The Financial Activities supersector lost 700 jobs (0.4 percent) in August. The losses were split between component sectors, with Finance and Insurance losing 300 jobs (0.2 percent) and Real Estate and Rental and Leasing losing 400 (1 percent). Over the year the supersector added 1,728 jobs (0.9 percent). Most of that gain came from Finance and Insurance, which added 1,618 jobs (1.1 percent) on the strength of 1,494 jobs from Insurance Carriers and Related Activities. Real Estate and Rental and Leasing added 110 jobs or 0.3 percent.
Professional and Business Services employment dipped slightly in August, off by 200 jobs (0.1 percent) on a seasonally-adjusted basis. A gain of 700 jobs (0.5 percent) in Administrative and Support and Waste Management and Remediation Services was erased by losses of 700 (0.5 percent) in Management of Companies and Enterprises and 500 (0.3 percent) in Professional, Scientific, and Technical Services. Annually, the supersector added 1,217 jobs (0.3 percent). Administrative and Support and Waste Management and Remediation Services lost 1,642 jobs (1.2 percent), primarily from a loss of 1,652 (2.7 percent) in Employment Services. However, those losses were balanced by gains of 1,788 (1.2 percent) in Professional, Scientific, and Technical Services and 1,071 (1.4 percent) in Management of Companies and Enterprises.
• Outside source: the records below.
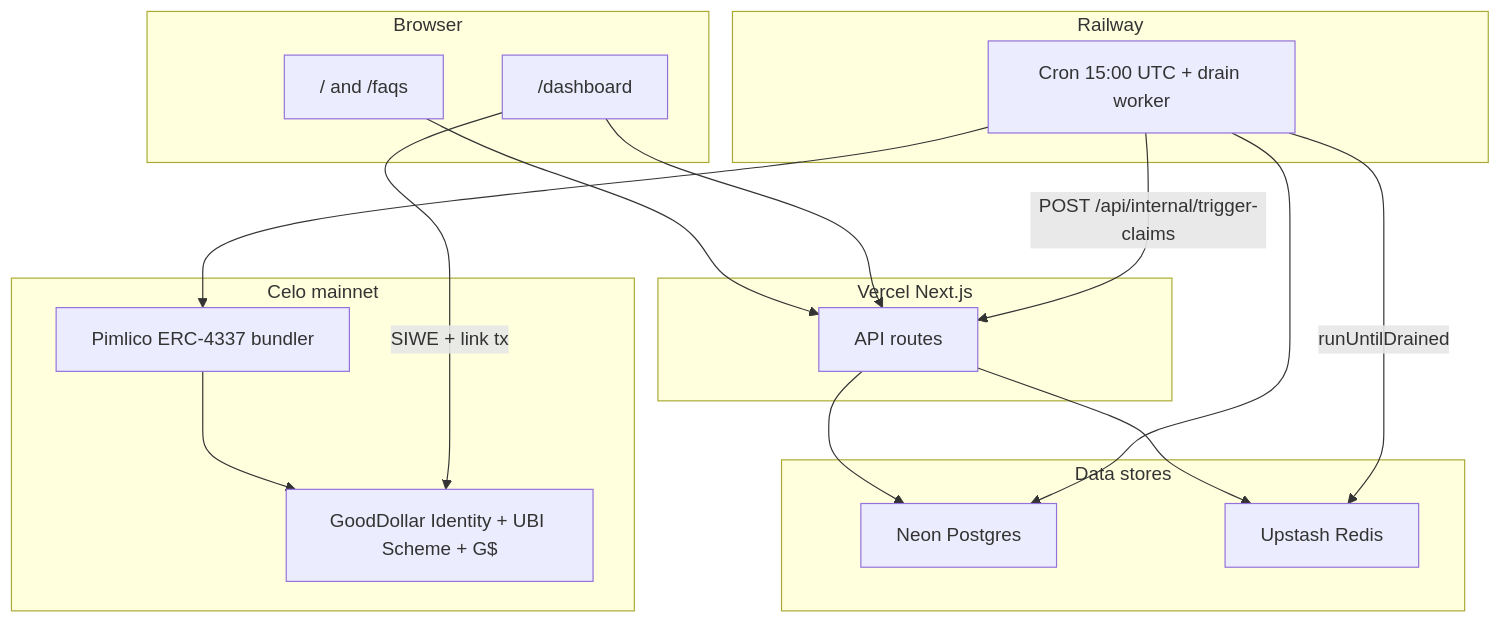
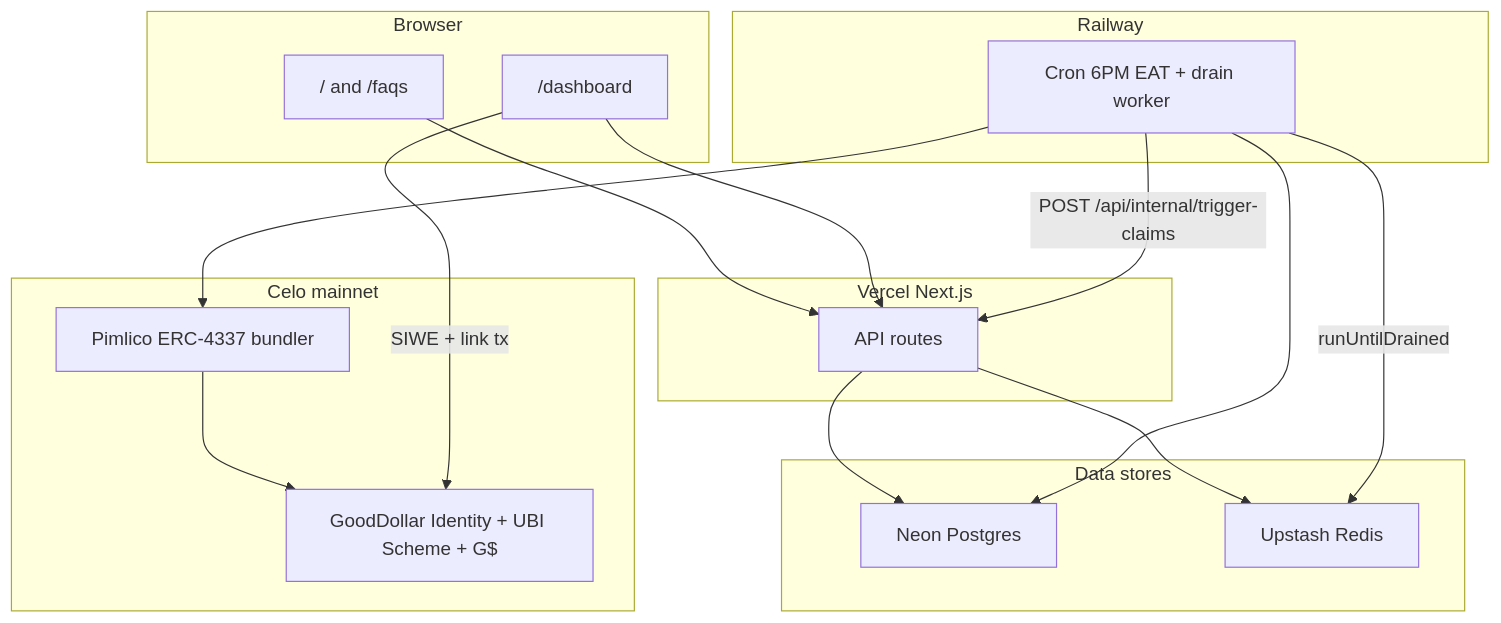
Before and after one commit to andrewkimjoseph/goclaim-app: the first of 2 diagrams in README.md, drawn with Mermaid. The commit also changed other lines of this file and 4 other files, not shown here.

````diff
--- a/README.md
+++ b/README.md
@@ -9,36 +9,36 @@
 ```mermaid
 flowchart TB
   subgraph client [Browser]
     Landing["/ and /faqs"]
     Dashboard["/dashboard"]
   end
 
   subgraph vercel [Vercel Next.js]
     API["API routes"]
   end
 
   subgraph data [Data stores]
     Neon["Neon Postgres"]
     Redis["Upstash Redis"]
   end
 
   subgraph railway [Railway]
-    Cron["Cron 15:00 UTC + drain worker"]
+    Cron["Cron 6PM EAT + drain worker"]
   end
 
   subgraph chain [Celo mainnet]
     GD["GoodDollar Identity + UBI Scheme + G$"]
     Pimlico["Pimlico ERC-4337 bundler"]
   end
 
   Landing --> API
   Dashboard --> API
   API --> Neon
   Cron -->|"POST /api/internal/trigger-claims"| API
   API --> Redis
   Cron -->|"runUntilDrained"| Redis
   Cron --> Neon
   Cron --> Pimlico
   Pimlico --> GD
   Dashboard -->|"SIWE + link tx"| GD
 ```
````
Educational and Health Services added 700 jobs (0.1 percent) on a seasonally adjusted basis in August. Health Care and Social Assistance added 1,000 jobs (0.2 percent), while Educational Services lost 300 (0.4 percent). Annually, the supersector added 21,590 jobs (4.3 percent), which was by far the most new jobs of any supersector over that time period. The overwhelming majority of those jobs came in Health Care and Social Assistance which grew by 19,407 (4.3 percent), while Educational Services added 2,183 jobs (3.6 percent).
Leisure and Hospitality lost 700 jobs (0.3 percent) in August, following two consecutive months of solid growth. The losses all came in Arts, Entertainment, and Recreation (down 700 or 1.7 percent) as employment in Accommodation and Food Services held at 223,400. Annually, the supersector added 9,039 jobs (3.3 percent). Arts, Entertainment, and Recreation added 1,453 jobs (3 percent), while Accommodation and Food Services added 7,586 (3.3 percent).
Employment in Other Services was down by 1,100 jobs (0.9 percent) on a seasonally adjusted basis in August. Over the year the supersector lost 204 jobs (0.2 percent). The losses came from Repair and Maintenance (down 327 or 1.5 percent) and Personal and Laundry Services (down 364, 1.3 percent), as Religious, Grantmaking, Civic, Professional, and Similar Organizations added 487 jobs (0.8 percent).
Government employment was up by 600 (0.1 percent) in August on a seasonally adjusted basis. Most of that gain came in State Government (up 1,800 or 1.8 percent), as Federal employers added 100 jobs and Local employers lost 1,300. Annually, Government employers added 327 jobs (0.1 percent), returning to the black after two months of over-the-year job losses.
|Seasonally Adjusted Nonfarm Employment (in thousands)|
|Mining and Logging||5.6||5.6||5.6|
|Trade, Transportation, and Utilities||532.2||529.9||528.0|
|Professional and Business Services||357.2||357.4||356.3|
|Educational and Health||533.1||532.4||530.3|
|Leisure and Hospitality||265.1||265.8||263.3|
|Source: Department of Employment and Economic Development, Current Employment Statistics, 2016.|
*Over-the-year data are not seasonally adjusted because of small changes in seasonal adjustment factors from year to year. Also, there is no seasonality in over-the-year changes.